» Goal of the exercise
Scan the entries below for the word "label". Copy each line that has it.

══ Supplied entries

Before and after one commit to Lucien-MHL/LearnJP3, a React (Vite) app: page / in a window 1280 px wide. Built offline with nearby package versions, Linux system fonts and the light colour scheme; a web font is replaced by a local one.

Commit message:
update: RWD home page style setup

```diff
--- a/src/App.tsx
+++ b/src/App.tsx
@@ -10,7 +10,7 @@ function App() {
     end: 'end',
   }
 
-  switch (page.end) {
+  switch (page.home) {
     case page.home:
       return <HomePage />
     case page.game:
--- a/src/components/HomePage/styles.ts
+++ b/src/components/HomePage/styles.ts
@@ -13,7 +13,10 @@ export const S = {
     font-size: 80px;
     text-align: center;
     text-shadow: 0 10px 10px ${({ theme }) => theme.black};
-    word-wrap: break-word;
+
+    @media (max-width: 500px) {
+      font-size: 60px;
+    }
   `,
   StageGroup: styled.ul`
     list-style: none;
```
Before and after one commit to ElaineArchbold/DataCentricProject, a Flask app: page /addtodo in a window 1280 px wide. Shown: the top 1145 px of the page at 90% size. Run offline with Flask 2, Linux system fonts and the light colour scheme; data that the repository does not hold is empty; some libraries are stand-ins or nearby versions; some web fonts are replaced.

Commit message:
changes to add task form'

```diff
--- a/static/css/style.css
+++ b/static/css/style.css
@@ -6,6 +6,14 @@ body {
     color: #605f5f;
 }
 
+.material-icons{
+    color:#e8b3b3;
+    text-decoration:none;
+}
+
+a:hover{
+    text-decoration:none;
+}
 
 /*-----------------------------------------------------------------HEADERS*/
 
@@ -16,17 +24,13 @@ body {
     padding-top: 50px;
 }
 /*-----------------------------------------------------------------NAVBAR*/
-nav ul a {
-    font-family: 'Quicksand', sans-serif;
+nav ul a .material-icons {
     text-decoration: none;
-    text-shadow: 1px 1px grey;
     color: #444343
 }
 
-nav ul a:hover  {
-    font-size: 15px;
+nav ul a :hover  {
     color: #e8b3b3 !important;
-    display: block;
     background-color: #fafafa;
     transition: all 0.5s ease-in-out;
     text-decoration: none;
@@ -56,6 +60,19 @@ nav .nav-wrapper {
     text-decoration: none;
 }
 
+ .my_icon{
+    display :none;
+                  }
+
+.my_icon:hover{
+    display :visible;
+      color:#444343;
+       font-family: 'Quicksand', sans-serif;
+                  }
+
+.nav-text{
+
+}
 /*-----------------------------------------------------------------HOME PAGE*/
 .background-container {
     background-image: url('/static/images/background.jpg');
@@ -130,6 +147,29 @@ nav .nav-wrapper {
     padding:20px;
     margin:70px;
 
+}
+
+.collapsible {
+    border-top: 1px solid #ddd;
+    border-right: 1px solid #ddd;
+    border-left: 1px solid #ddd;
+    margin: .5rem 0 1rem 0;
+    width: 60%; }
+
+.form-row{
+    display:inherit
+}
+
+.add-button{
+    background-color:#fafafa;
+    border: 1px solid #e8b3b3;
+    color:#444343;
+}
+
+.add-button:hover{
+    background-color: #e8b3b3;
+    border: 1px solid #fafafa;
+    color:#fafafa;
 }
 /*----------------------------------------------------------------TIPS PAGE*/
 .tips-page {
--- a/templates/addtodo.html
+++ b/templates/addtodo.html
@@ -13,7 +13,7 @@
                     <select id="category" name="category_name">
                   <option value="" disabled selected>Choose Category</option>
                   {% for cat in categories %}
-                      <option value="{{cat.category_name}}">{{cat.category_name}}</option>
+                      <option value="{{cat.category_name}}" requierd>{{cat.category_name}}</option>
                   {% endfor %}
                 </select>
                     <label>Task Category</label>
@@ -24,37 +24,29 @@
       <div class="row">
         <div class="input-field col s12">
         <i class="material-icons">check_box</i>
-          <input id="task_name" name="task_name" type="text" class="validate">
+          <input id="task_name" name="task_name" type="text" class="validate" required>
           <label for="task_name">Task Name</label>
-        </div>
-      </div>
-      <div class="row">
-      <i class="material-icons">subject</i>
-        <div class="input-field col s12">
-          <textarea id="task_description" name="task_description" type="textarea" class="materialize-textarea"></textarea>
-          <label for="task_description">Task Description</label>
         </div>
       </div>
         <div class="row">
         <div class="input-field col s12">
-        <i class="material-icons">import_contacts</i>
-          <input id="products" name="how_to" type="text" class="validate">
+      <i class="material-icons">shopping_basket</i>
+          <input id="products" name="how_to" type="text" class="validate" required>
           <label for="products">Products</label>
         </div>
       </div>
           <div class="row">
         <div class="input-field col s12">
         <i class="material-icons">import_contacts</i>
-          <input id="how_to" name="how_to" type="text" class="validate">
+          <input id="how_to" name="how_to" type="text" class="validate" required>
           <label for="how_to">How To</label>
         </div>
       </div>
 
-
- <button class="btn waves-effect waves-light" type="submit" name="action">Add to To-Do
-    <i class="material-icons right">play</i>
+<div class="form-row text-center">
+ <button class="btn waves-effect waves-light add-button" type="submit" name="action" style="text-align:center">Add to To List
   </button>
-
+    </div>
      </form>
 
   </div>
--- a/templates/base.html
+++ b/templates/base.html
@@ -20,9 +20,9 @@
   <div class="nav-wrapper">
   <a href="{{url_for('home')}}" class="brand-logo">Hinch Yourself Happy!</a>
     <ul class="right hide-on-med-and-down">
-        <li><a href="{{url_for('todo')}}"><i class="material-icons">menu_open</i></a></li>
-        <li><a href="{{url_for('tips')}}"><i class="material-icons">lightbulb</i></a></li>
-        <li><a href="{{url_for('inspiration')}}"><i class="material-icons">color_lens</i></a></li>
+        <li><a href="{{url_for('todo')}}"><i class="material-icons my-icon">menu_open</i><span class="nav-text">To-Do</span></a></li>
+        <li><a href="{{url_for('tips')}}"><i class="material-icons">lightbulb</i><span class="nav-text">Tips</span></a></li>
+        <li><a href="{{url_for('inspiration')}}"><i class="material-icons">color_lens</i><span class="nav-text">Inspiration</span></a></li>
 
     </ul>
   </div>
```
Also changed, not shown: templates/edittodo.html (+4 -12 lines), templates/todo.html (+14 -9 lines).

════

» Answer space
                     <label>Task Category</label>
           <label for="task_name">Task Name</label>
-          <label for="task_description">Task Description</label>
           <label for="products">Products</label>
           <label for="how_to">How To</label>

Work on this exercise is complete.